(Web document revisions)
Segment Open

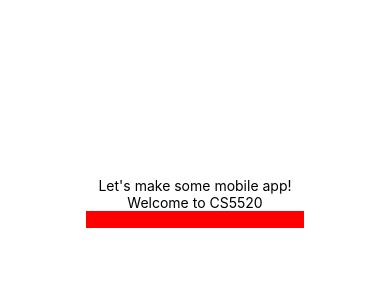
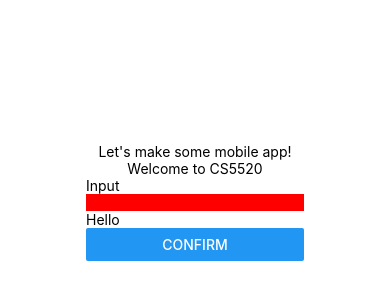
Before and after one commit to qcwssss/CS5520, a React Native app: screen / in a window 390 px wide. Shown: the part 220-520 px from the top of the page. Built offline with nearby package versions, Linux system fonts and the light colour scheme.

Commit message:
add button

```diff
--- a/App.js
+++ b/App.js
@@ -1,16 +1,22 @@
 import { StatusBar } from 'expo-status-bar';
 import { StyleSheet, Text, View } from 'react-native';
 import Header from './components/Header';
+import Input from './components/Input';
 import InputBar from './components/InputBar';
 
 export default function App() {
   const name = 'CS5520'
 
+  const onTextEnter = (inputText) => {
+    // console.log('called Text Enter')
+    console.log(inputText)
+  }
+
   return (
     <View style={styles.container}>
       <Text>Let's make some mobile app!</Text>
       <Header appName={name}/>
-      <InputBar/>
+      <Input textUpdateFunction={onTextEnter}/>
       <StatusBar style="auto" />
     </View>
   );
--- /dev/null
+++ b/components/Input.js
@@ -0,0 +1,23 @@
+import { View, Text, Button, TextInput } from 'react-native'
+
+import React, { useState } from 'react'
+
+const Input = ({textUpdateFunction}) => {
+
+  const [text,setText] = useState('')
+
+  return (
+    <View>
+      <Text>Input</Text>
+      <TextInput style={ {backgroundColor: "red"}} value={text}
+      onChangeText={(changedText) => {
+        setText(changedText)
+        textUpdateFunction(text)
+      }}/>
+      <Text>Hello {text}</Text>
+      <Button title='Confirm'></Button>
+    </View>
+  )
+}
+
+export default Input
--- a/components/InputBar.js
+++ b/components/InputBar.js
@@ -4,9 +4,6 @@ import React, { useState } from 'react'
 const InputBar = () => {
   const [text,setText] = useState('')
 
-  const updateText = (newText) => {
-    setText(newText)
-  }
 
 
   return (
```
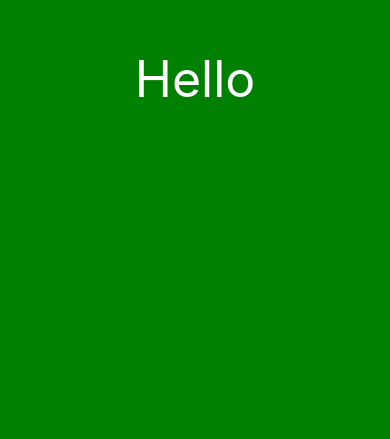
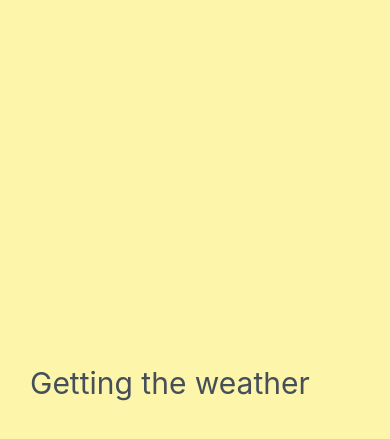
Before and after one commit to wonderotter/rn-weather, a React Native app: screen / in a window 390 px wide. Shown: the part 343-782 px from the top of the page. Built offline with nearby package versions, Linux system fonts and the light colour scheme.

Commit message:
Loading Screen

```diff
--- a/App.js
+++ b/App.js
@@ -1,23 +1,8 @@
 import React from 'react';
-import { StyleSheet, Text, View } from 'react-native';
+import Loading from './Loading';
 
 export default function App() {
   return (
-    <View style={styles.container}>
-      <Text style={styles.text}>Hello</Text>
-    </View>
+   <Loading />
   );
 }
-
-const styles = StyleSheet.create({
-  container: {
-    flex: 1,
-    backgroundColor: 'green',
-    alignItems: 'center',
-    justifyContent: 'center',
-  },
-  text: {
-    color: 'white',
-    fontSize: 50
-  }
-});
--- /dev/null
+++ b/Loading.js
@@ -0,0 +1,26 @@
+import React from 'react';
+import { StyleSheet, Text, View } from 'react-native';
+import { black } from 'ansi-colors';
+
+export default function Loading() {
+    return(
+        <View style={styles.container}>
+            <Text style={styles.text}>Getting the weather</Text>
+        </View>
+    )
+
+}
+
+const styles = StyleSheet.create({
+    container: {
+        flex: 1,
+        justifyContent: 'flex-end',
+        paddingHorizontal: 30,
+        paddingVertical: 100,
+        backgroundColor: '#FDF6AA'
+    },
+    text: {
+        color: '#444f59',
+        fontSize: 30
+    }
+});
```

Segment Closed

## Assigned task
Word for word, set down each record shown above, omitting the pictures.

## Answer box
Before and after one commit to qcwssss/CS5520, a React Native app: screen / in a window 390 px wide. Shown: the part 220-520 px from the top of the page. Built offline with nearby package versions, Linux system fonts and the light colour scheme.

Commit message:
add button

```diff
--- a/App.js
+++ b/App.js
@@ -1,16 +1,22 @@
 import { StatusBar } from 'expo-status-bar';
 import { StyleSheet, Text, View } from 'react-native';
 import Header from './components/Header';
+import Input from './components/Input';
 import InputBar from './components/InputBar';
 
 export default function App() {
   const name = 'CS5520'
 
+  const onTextEnter = (inputText) => {
+    // console.log('called Text Enter')
+    console.log(inputText)
+  }
+
   return (
     <View style={styles.container}>
       <Text>Let's make some mobile app!</Text>
       <Header appName={name}/>
-      <InputBar/>
+      <Input textUpdateFunction={onTextEnter}/>
       <StatusBar style="auto" />
     </View>
   );
--- /dev/null
+++ b/components/Input.js
@@ -0,0 +1,23 @@
+import { View, Text, Button, TextInput } from 'react-native'
+
+import React, { useState } from 'react'
+
+const Input = ({textUpdateFunction}) => {
+
+  const [text,setText] = useState('')
+
+  return (
+    <View>
+      <Text>Input</Text>
+      <TextInput style={ {backgroundColor: "red"}} value={text}
+      onChangeText={(changedText) => {
+        setText(changedText)
+        textUpdateFunction(text)
+      }}/>
+      <Text>Hello {text}</Text>
+      <Button title='Confirm'></Button>
+    </View>
+  )
+}
+
+export default Input
--- a/components/InputBar.js
+++ b/components/InputBar.js
@@ -4,9 +4,6 @@ import React, { useState } from 'react'
 const InputBar = () => {
   const [text,setText] = useState('')
 
-  const updateText = (newText) => {
-    setText(newText)
-  }
 
 
   return (
```
Before and after one commit to wonderotter/rn-weather, a React Native app: screen / in a window 390 px wide. Shown: the part 343-782 px from the top of the page. Built offline with nearby package versions, Linux system fonts and the light colour scheme.

Commit message:
Loading Screen

```diff
--- a/App.js
+++ b/App.js
@@ -1,23 +1,8 @@
 import React from 'react';
-import { StyleSheet, Text, View } from 'react-native';
+import Loading from './Loading';
 
 export default function App() {
   return (
-    <View style={styles.container}>
-      <Text style={styles.text}>Hello</Text>
-    </View>
+   <Loading />
   );
 }
-
-const styles = StyleSheet.create({
-  container: {
-    flex: 1,
-    backgroundColor: 'green',
-    alignItems: 'center',
-    justifyContent: 'center',
-  },
-  text: {
-    color: 'white',
-    fontSize: 50
-  }
-});
--- /dev/null
+++ b/Loading.js
@@ -0,0 +1,26 @@
+import React from 'react';
+import { StyleSheet, Text, View } from 'react-native';
+import { black } from 'ansi-colors';
+
+export default function Loading() {
+    return(
+        <View style={styles.container}>
+            <Text style={styles.text}>Getting the weather</Text>
+        </View>
+    )
+
+}
+
+const styles = StyleSheet.create({
+    container: {
+        flex: 1,
+        justifyContent: 'flex-end',
+        paddingHorizontal: 30,
+        paddingVertical: 100,
+        backgroundColor: '#FDF6AA'
+    },
+    text: {
+        color: '#444f59',
+        fontSize: 30
+    }
+});
```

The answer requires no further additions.